═════ MATERIAL SHOWN

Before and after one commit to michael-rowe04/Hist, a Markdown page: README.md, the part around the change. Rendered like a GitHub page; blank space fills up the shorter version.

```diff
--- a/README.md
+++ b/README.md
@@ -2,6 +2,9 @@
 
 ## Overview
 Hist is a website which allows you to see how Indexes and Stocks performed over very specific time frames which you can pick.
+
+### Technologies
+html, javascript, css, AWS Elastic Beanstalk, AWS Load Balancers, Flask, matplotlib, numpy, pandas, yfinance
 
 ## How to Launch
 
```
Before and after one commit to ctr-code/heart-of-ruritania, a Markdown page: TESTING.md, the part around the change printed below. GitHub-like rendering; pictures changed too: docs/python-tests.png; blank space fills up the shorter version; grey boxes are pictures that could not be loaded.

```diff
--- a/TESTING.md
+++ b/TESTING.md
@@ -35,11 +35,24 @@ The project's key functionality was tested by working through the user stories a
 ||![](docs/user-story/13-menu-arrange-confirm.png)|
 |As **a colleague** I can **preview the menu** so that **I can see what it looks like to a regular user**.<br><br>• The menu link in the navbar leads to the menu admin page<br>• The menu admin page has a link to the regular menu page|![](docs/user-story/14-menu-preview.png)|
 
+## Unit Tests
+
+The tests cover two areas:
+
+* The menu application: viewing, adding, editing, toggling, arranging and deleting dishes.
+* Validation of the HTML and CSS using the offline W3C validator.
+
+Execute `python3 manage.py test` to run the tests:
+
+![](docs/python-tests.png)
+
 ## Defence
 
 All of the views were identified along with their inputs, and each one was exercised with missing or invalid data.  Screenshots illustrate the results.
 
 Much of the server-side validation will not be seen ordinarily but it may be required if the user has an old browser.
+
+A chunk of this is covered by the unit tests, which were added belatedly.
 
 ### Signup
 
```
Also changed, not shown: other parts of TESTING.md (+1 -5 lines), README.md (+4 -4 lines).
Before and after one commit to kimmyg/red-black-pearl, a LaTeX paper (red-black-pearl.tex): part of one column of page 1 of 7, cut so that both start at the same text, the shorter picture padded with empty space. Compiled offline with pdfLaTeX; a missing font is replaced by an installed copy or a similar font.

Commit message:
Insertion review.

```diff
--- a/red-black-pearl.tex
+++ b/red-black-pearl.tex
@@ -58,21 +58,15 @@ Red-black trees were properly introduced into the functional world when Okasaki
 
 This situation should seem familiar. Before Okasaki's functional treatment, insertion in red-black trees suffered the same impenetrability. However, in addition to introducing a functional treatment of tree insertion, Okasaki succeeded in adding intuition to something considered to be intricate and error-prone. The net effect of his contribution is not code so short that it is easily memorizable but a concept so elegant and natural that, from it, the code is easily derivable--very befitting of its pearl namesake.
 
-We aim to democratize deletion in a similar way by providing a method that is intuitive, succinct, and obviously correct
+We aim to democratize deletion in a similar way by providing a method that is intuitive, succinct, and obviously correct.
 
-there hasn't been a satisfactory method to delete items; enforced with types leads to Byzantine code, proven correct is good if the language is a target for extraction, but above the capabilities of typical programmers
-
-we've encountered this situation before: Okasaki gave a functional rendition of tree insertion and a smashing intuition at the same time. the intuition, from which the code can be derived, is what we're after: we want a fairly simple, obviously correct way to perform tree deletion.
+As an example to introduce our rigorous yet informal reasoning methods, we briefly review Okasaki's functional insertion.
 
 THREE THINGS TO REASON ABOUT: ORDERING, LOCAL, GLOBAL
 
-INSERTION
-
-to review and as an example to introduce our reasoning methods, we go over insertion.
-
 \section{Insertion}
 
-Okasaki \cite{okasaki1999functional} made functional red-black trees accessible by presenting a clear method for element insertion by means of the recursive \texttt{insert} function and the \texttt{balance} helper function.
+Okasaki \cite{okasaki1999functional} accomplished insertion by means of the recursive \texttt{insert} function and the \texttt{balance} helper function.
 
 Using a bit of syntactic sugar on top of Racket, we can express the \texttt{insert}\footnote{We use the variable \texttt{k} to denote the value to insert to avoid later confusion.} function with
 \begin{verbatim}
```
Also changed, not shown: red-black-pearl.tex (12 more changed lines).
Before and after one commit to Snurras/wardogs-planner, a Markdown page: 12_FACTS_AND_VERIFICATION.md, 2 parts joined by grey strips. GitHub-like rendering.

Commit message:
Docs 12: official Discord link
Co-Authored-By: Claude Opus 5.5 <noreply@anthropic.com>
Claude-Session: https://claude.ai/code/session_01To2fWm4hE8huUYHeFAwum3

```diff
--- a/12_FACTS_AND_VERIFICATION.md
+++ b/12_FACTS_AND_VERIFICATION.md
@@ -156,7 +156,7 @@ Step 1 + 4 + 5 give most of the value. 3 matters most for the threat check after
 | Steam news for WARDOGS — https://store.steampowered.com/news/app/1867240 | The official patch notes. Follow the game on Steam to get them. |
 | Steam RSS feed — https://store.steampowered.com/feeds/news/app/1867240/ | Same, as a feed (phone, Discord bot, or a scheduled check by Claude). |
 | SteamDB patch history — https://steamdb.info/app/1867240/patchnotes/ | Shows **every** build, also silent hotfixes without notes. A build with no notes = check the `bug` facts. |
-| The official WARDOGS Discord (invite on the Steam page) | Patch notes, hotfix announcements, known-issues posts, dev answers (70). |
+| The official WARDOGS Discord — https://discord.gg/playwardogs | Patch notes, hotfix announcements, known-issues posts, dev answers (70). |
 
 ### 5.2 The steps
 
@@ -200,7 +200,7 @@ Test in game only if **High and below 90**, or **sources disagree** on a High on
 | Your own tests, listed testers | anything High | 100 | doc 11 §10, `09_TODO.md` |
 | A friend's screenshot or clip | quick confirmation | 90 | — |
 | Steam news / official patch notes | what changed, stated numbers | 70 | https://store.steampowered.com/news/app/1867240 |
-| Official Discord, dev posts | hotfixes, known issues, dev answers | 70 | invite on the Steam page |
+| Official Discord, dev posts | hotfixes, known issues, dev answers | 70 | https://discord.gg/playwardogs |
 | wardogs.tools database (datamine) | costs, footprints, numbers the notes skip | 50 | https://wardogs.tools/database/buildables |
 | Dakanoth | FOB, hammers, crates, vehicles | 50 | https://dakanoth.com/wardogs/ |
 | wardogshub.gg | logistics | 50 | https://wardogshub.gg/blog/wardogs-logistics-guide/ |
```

══════════

## EXERCISE AIM
The entries above must be repeated word for word.

## TASK OUTPUT
Before and after one commit to michael-rowe04/Hist, a Markdown page: README.md, the part around the change. Rendered like a GitHub page; blank space fills up the shorter version.

```diff
--- a/README.md
+++ b/README.md
@@ -2,6 +2,9 @@
 
 ## Overview
 Hist is a website which allows you to see how Indexes and Stocks performed over very specific time frames which you can pick.
+
+### Technologies
+html, javascript, css, AWS Elastic Beanstalk, AWS Load Balancers, Flask, matplotlib, numpy, pandas, yfinance
 
 ## How to Launch
 
```
Before and after one commit to ctr-code/heart-of-ruritania, a Markdown page: TESTING.md, the part around the change printed below. GitHub-like rendering; pictures changed too: docs/python-tests.png; blank space fills up the shorter version; grey boxes are pictures that could not be loaded.

```diff
--- a/TESTING.md
+++ b/TESTING.md
@@ -35,11 +35,24 @@ The project's key functionality was tested by working through the user stories a
 ||![](docs/user-story/13-menu-arrange-confirm.png)|
 |As **a colleague** I can **preview the menu** so that **I can see what it looks like to a regular user**.<br><br>• The menu link in the navbar leads to the menu admin page<br>• The menu admin page has a link to the regular menu page|![](docs/user-story/14-menu-preview.png)|
 
+## Unit Tests
+
+The tests cover two areas:
+
+* The menu application: viewing, adding, editing, toggling, arranging and deleting dishes.
+* Validation of the HTML and CSS using the offline W3C validator.
+
+Execute `python3 manage.py test` to run the tests:
+
+![](docs/python-tests.png)
+
 ## Defence
 
 All of the views were identified along with their inputs, and each one was exercised with missing or invalid data.  Screenshots illustrate the results.
 
 Much of the server-side validation will not be seen ordinarily but it may be required if the user has an old browser.
+
+A chunk of this is covered by the unit tests, which were added belatedly.
 
 ### Signup
 
```
Also changed, not shown: other parts of TESTING.md (+1 -5 lines), README.md (+4 -4 lines).
Before and after one commit to kimmyg/red-black-pearl, a LaTeX paper (red-black-pearl.tex): part of one column of page 1 of 7, cut so that both start at the same text, the shorter picture padded with empty space. Compiled offline with pdfLaTeX; a missing font is replaced by an installed copy or a similar font.

Commit message:
Insertion review.

```diff
--- a/red-black-pearl.tex
+++ b/red-black-pearl.tex
@@ -58,21 +58,15 @@ Red-black trees were properly introduced into the functional world when Okasaki
 
 This situation should seem familiar. Before Okasaki's functional treatment, insertion in red-black trees suffered the same impenetrability. However, in addition to introducing a functional treatment of tree insertion, Okasaki succeeded in adding intuition to something considered to be intricate and error-prone. The net effect of his contribution is not code so short that it is easily memorizable but a concept so elegant and natural that, from it, the code is easily derivable--very befitting of its pearl namesake.
 
-We aim to democratize deletion in a similar way by providing a method that is intuitive, succinct, and obviously correct
+We aim to democratize deletion in a similar way by providing a method that is intuitive, succinct, and obviously correct.
 
-there hasn't been a satisfactory method to delete items; enforced with types leads to Byzantine code, proven correct is good if the language is a target for extraction, but above the capabilities of typical programmers
-
-we've encountered this situation before: Okasaki gave a functional rendition of tree insertion and a smashing intuition at the same time. the intuition, from which the code can be derived, is what we're after: we want a fairly simple, obviously correct way to perform tree deletion.
+As an example to introduce our rigorous yet informal reasoning methods, we briefly review Okasaki's functional insertion.
 
 THREE THINGS TO REASON ABOUT: ORDERING, LOCAL, GLOBAL
 
-INSERTION
-
-to review and as an example to introduce our reasoning methods, we go over insertion.
-
 \section{Insertion}
 
-Okasaki \cite{okasaki1999functional} made functional red-black trees accessible by presenting a clear method for element insertion by means of the recursive \texttt{insert} function and the \texttt{balance} helper function.
+Okasaki \cite{okasaki1999functional} accomplished insertion by means of the recursive \texttt{insert} function and the \texttt{balance} helper function.
 
 Using a bit of syntactic sugar on top of Racket, we can express the \texttt{insert}\footnote{We use the variable \texttt{k} to denote the value to insert to avoid later confusion.} function with
 \begin{verbatim}
```
Also changed, not shown: red-black-pearl.tex (12 more changed lines).
Before and after one commit to Snurras/wardogs-planner, a Markdown page: 12_FACTS_AND_VERIFICATION.md, 2 parts joined by grey strips. GitHub-like rendering.

Commit message:
Docs 12: official Discord link
Co-Authored-By: Claude Opus 5.5 <noreply@anthropic.com>
Claude-Session: https://claude.ai/code/session_01To2fWm4hE8huUYHeFAwum3

```diff
--- a/12_FACTS_AND_VERIFICATION.md
+++ b/12_FACTS_AND_VERIFICATION.md
@@ -156,7 +156,7 @@ Step 1 + 4 + 5 give most of the value. 3 matters most for the threat check after
 | Steam news for WARDOGS — https://store.steampowered.com/news/app/1867240 | The official patch notes. Follow the game on Steam to get them. |
 | Steam RSS feed — https://store.steampowered.com/feeds/news/app/1867240/ | Same, as a feed (phone, Discord bot, or a scheduled check by Claude). |
 | SteamDB patch history — https://steamdb.info/app/1867240/patchnotes/ | Shows **every** build, also silent hotfixes without notes. A build with no notes = check the `bug` facts. |
-| The official WARDOGS Discord (invite on the Steam page) | Patch notes, hotfix announcements, known-issues posts, dev answers (70). |
+| The official WARDOGS Discord — https://discord.gg/playwardogs | Patch notes, hotfix announcements, known-issues posts, dev answers (70). |
 
 ### 5.2 The steps
 
@@ -200,7 +200,7 @@ Test in game only if **High and below 90**, or **sources disagree** on a High on
 | Your own tests, listed testers | anything High | 100 | doc 11 §10, `09_TODO.md` |
 | A friend's screenshot or clip | quick confirmation | 90 | — |
 | Steam news / official patch notes | what changed, stated numbers | 70 | https://store.steampowered.com/news/app/1867240 |
-| Official Discord, dev posts | hotfixes, known issues, dev answers | 70 | invite on the Steam page |
+| Official Discord, dev posts | hotfixes, known issues, dev answers | 70 | https://discord.gg/playwardogs |
 | wardogs.tools database (datamine) | costs, footprints, numbers the notes skip | 50 | https://wardogs.tools/database/buildables |
 | Dakanoth | FOB, hammers, crates, vehicles | 50 | https://dakanoth.com/wardogs/ |
 | wardogshub.gg | logistics | 50 | https://wardogshub.gg/blog/wardogs-logistics-guide/ |
```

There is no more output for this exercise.